Johnson says his “retiree” strategy serves mainly as a precaution against possible future worker shortages, not because he faces any current challenges of recruiting and retraining workers. “It’s not a concern for us,” he says. “A few people have quit over the years, but almost never because they were disgusted with the job. It’s usually that they found something with better pay.”

He attributes Paydac’s high HR stability to a company spirit that treats employees as extended family. “We never call them employees,” he says. “It’s a very family-oriented company, and we want their work to be rewarding for them.”

The influx of older employees, Johnson says, has only enriched that culture. “You can’t beat their work ethic,” he says. In fact, he occasionally needs to persuade some of his repurposed retirees to take time off. “They’re retired,” he continues. “We understand if their grandkids have a school play at noon, we want them to go, whatever it is. Just let us know.

“Most of them are used to working a 40-hour work week,” he adds. “They think, ‘If I’m dependable, I better be there.’”

Phil and his wife Teresa founded Paydac in 2001 on the site of a nearby abandoned creamery that they had purchased as a prospective real estate investment. After selling off his family’s dairy operation in 1996 — “Farming is a great way to live but not a very good way to make a living,” he says — Johnson had been working for a local plastics company but was ready for another challenge. One emerged when a company near the Twin Cities offered him a contract to regrind scrap plastic into a reusable commodity. He accepted the offer, even before he and Teresa had closed on the creamery property. He bought some equipment and spent several grueling months working eight-hour days for his employer and then eight more hours for his new project.

Paydac Plastics - shop floor


The original project that called for regrinding 20,000 pounds of material quickly became 60,000 pounds; the profits paid for the machinery he bought to do the job and inspired him to establish Paydac Plastics. “It just made sense to move forward,” he says.

Paydac specializes in custom plastic injection molding. Johnson can trace much of his company’s steady growth toward today’s $2.4 million in revenue to a relationship forged in 2003 with StoneL, a local valve manufacturer today owned by Valmet, a Scandinavian conglomerate. Johnson estimates that Valmet constitutes up to 90% of Paydac’s revenue.

Paydac molds 100% of the parts for Valmet’s Fergus facility, which has always kept his plant humming. “There were years when it was all we could do to keep up to their growth,” Johnson says.
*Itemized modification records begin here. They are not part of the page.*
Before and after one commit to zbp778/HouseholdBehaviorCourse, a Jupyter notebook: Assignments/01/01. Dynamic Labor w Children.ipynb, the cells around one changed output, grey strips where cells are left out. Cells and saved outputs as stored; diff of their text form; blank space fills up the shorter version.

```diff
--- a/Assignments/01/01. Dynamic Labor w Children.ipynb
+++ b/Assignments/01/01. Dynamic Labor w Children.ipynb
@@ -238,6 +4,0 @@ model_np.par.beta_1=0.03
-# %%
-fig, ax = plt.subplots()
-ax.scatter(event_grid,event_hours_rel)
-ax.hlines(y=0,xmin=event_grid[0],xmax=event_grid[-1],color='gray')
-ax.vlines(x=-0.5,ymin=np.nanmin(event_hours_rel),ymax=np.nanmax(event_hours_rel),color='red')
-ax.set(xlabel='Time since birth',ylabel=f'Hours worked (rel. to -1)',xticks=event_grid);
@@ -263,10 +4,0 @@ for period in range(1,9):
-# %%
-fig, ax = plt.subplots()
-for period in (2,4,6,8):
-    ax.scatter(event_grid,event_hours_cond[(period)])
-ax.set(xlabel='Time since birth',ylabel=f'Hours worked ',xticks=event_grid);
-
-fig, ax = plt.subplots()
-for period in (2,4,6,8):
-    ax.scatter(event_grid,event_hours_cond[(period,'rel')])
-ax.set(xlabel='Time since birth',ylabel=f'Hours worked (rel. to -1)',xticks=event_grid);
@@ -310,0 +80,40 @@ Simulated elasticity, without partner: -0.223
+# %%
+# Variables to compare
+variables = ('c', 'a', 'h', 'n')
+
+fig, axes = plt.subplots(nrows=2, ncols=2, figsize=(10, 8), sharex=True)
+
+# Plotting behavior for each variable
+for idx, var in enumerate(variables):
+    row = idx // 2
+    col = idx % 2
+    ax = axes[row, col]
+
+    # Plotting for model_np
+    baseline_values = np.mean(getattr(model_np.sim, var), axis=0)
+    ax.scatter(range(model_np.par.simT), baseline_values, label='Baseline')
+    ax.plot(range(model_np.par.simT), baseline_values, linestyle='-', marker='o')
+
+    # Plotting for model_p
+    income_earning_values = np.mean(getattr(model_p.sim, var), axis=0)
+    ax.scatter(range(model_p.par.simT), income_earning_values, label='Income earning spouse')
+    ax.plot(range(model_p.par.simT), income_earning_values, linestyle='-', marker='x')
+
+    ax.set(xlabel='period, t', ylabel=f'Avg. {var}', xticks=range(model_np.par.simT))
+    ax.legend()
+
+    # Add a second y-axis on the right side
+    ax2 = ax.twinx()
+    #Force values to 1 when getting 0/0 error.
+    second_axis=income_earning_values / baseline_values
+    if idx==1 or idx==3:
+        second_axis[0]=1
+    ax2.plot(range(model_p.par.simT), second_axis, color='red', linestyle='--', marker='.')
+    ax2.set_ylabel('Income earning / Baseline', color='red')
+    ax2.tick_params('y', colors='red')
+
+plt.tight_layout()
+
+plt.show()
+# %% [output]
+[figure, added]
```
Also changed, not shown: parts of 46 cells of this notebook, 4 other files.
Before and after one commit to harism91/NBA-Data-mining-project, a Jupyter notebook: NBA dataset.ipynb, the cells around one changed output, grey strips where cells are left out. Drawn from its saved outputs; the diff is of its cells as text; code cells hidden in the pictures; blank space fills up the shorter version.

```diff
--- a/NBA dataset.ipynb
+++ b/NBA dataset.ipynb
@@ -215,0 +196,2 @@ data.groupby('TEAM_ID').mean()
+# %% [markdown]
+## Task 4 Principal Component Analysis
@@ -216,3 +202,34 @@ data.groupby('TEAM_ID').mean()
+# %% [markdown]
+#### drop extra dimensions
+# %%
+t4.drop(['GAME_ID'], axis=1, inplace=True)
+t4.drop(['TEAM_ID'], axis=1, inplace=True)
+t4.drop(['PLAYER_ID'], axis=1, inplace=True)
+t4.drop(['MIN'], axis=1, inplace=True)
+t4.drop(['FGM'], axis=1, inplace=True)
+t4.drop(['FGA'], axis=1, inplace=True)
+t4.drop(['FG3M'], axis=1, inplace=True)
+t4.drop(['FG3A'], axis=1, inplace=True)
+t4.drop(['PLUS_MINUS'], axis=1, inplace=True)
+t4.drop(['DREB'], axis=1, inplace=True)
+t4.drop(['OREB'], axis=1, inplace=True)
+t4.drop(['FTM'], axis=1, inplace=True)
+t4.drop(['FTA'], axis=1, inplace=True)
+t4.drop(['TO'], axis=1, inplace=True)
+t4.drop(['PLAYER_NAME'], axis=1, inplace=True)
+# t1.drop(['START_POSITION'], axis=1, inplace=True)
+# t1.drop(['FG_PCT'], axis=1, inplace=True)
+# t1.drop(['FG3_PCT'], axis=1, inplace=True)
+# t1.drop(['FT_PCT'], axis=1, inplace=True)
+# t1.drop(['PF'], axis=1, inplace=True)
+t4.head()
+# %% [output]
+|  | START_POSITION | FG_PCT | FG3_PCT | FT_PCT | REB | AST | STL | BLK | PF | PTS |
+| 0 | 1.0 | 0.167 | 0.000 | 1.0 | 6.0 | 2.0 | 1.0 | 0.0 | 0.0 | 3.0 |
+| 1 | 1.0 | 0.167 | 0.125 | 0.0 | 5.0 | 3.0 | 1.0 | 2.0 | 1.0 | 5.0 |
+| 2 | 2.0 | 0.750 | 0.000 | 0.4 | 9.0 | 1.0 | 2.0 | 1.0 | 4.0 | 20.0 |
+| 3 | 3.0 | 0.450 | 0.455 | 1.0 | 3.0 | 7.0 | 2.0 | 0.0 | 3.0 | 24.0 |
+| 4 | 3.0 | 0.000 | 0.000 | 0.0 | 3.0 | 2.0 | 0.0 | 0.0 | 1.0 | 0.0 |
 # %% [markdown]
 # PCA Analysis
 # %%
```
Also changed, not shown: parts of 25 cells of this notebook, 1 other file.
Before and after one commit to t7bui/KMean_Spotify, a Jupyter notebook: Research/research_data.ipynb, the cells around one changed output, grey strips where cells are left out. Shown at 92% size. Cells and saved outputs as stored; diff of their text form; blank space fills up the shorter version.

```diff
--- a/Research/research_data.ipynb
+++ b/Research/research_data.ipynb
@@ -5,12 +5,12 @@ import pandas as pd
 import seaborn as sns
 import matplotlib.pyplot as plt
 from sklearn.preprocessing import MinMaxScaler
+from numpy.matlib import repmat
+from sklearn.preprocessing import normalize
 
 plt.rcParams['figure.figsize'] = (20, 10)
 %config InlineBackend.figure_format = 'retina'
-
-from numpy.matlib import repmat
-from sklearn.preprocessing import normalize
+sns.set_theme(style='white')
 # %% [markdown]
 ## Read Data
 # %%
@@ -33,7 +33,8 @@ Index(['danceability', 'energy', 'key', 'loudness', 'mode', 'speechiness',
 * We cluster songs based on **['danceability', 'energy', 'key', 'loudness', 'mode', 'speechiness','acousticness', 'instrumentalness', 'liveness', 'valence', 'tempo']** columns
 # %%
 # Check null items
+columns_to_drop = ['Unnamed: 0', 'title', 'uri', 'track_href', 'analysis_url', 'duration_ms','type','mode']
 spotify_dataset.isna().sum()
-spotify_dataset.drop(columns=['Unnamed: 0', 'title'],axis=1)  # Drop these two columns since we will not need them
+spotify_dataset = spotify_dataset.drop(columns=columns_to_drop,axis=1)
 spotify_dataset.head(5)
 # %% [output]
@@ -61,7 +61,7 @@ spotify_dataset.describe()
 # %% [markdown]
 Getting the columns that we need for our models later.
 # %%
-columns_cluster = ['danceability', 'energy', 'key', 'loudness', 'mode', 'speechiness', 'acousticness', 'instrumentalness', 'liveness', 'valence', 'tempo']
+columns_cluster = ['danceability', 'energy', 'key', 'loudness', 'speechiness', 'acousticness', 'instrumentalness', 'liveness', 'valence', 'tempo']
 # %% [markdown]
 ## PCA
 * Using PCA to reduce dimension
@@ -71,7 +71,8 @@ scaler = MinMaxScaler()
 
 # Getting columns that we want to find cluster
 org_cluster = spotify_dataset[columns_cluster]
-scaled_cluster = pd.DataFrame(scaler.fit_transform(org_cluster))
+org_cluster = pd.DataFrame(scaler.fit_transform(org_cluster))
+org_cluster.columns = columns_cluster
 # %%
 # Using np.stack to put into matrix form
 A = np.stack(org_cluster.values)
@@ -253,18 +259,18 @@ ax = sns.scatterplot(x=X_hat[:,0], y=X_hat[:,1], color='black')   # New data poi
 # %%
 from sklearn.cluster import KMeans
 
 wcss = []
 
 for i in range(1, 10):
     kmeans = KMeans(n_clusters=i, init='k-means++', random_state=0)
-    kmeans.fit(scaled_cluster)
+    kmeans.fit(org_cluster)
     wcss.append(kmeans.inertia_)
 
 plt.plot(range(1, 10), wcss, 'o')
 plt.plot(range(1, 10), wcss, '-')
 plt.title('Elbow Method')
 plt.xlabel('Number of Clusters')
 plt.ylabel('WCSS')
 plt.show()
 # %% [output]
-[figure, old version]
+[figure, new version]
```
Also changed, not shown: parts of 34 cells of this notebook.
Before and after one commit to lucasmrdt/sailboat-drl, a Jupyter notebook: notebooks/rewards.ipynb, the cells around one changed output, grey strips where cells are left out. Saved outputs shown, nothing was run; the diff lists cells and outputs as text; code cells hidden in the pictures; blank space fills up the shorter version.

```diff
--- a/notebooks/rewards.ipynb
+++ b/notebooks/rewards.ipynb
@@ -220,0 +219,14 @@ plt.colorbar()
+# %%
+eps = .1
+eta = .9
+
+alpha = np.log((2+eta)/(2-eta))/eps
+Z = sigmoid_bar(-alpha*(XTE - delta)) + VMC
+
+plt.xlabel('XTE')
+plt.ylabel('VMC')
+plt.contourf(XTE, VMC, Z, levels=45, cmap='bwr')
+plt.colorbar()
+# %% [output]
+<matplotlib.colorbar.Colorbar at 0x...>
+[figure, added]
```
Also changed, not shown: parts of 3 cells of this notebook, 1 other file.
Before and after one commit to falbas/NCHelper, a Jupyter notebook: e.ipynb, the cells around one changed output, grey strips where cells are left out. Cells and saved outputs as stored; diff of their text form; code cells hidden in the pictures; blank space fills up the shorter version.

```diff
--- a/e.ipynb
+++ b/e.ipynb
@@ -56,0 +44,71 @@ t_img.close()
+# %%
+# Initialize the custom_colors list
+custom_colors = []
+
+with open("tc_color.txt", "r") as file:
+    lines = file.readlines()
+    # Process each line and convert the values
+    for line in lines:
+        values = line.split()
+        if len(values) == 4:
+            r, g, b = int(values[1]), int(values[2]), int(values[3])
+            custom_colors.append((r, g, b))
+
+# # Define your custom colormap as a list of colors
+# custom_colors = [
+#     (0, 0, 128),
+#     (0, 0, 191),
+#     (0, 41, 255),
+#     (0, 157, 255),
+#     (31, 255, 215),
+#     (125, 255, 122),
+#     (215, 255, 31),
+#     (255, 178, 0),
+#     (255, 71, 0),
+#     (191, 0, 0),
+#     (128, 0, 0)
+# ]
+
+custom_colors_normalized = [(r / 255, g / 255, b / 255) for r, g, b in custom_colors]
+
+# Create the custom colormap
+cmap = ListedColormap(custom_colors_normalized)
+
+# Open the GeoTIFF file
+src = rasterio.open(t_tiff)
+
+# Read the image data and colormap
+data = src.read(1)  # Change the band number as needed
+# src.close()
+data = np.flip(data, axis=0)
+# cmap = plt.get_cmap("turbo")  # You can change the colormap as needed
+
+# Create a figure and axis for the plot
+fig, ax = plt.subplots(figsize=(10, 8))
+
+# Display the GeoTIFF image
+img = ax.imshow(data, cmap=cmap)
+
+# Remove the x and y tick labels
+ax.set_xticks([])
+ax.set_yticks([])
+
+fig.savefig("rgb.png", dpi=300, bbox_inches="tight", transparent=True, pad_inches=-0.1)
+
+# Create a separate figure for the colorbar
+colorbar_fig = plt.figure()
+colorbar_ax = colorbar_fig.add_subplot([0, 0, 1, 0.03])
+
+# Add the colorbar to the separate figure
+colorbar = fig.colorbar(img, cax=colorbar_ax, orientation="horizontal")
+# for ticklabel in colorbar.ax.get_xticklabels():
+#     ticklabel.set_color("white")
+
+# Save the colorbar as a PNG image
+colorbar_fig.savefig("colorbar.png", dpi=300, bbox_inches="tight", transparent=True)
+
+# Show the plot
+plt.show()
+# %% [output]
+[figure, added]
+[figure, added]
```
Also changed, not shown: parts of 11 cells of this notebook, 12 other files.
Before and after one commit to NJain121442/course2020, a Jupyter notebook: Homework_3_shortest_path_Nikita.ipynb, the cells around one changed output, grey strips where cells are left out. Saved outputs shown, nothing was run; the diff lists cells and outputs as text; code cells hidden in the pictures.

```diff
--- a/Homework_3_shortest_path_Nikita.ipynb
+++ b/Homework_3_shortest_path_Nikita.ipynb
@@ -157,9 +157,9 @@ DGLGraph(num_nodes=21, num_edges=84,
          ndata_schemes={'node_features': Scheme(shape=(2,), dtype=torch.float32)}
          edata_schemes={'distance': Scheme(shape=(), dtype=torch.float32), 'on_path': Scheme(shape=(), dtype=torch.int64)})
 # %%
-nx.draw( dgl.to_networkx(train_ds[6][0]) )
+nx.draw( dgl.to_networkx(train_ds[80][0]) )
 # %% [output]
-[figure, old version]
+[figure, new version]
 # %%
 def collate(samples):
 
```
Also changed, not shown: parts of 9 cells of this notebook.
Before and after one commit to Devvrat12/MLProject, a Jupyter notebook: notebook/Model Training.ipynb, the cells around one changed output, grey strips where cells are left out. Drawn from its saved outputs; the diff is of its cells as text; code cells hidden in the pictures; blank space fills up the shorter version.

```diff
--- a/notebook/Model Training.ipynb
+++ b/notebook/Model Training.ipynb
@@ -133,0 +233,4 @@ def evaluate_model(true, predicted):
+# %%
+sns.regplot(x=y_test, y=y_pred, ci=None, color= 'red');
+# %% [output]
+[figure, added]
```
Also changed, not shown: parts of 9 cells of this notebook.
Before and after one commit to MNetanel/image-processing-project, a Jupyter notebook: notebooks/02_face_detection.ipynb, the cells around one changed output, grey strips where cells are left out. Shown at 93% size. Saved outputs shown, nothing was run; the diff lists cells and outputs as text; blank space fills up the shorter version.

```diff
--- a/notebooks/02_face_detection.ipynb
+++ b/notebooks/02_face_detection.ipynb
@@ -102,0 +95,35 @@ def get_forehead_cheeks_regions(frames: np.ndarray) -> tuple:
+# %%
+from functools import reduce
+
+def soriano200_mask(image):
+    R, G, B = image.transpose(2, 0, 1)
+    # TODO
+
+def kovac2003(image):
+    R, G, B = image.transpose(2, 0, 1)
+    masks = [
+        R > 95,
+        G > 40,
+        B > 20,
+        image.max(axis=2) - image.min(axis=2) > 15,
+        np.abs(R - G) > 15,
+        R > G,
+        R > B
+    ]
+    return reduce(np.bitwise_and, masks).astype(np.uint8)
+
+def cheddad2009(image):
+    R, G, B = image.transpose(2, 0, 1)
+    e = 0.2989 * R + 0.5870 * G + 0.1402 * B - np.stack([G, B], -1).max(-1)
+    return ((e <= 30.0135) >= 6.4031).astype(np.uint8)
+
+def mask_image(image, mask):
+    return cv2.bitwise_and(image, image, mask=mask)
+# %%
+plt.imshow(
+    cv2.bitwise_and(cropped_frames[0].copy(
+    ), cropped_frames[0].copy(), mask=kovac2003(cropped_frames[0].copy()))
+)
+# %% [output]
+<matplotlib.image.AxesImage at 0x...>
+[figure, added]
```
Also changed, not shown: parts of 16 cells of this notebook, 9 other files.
With just a 10-minute drive between facilities, Paydac maintains a seamless supplier relationship that would make Toyota proud.

“It works unbelievably well,” he says. “For the most part, we’re in tune to what they need and when they need it.”

Johnson plans to keep pace with his customer’s demand through the efficiencies of automation. “We don’t want to add it just to add it,” he says, “but there are real benefits. We want people to be able to do more work without having to work harder.”

Despite the supply-chain challenges in 2022, Johnson added two machines with robotic components and plans to make other purchases. “My biggest challenge is to navigate that process.”

One new machine enables Paydac to efficiently process a project solely in the Fergus plant, where it previously involved boxing and shipping crates to and from the still-operating facility in Elizabeth. The robotic equipment eliminated travel time, cut production time in half, and provided greater per-piece accuracy.

“We eliminated one operator for that job, which means we’ve got that operator doing something else,” he says. “That one job will pay for the machine.”

Finding automated equipment can still be a challenge, and Johnson himself takes on the programming work after receiving significant schooling from salespeople.

“They’re making programming much simpler nowadays,” he says. “There’s no way I’d have been able to program some of the original robotics.”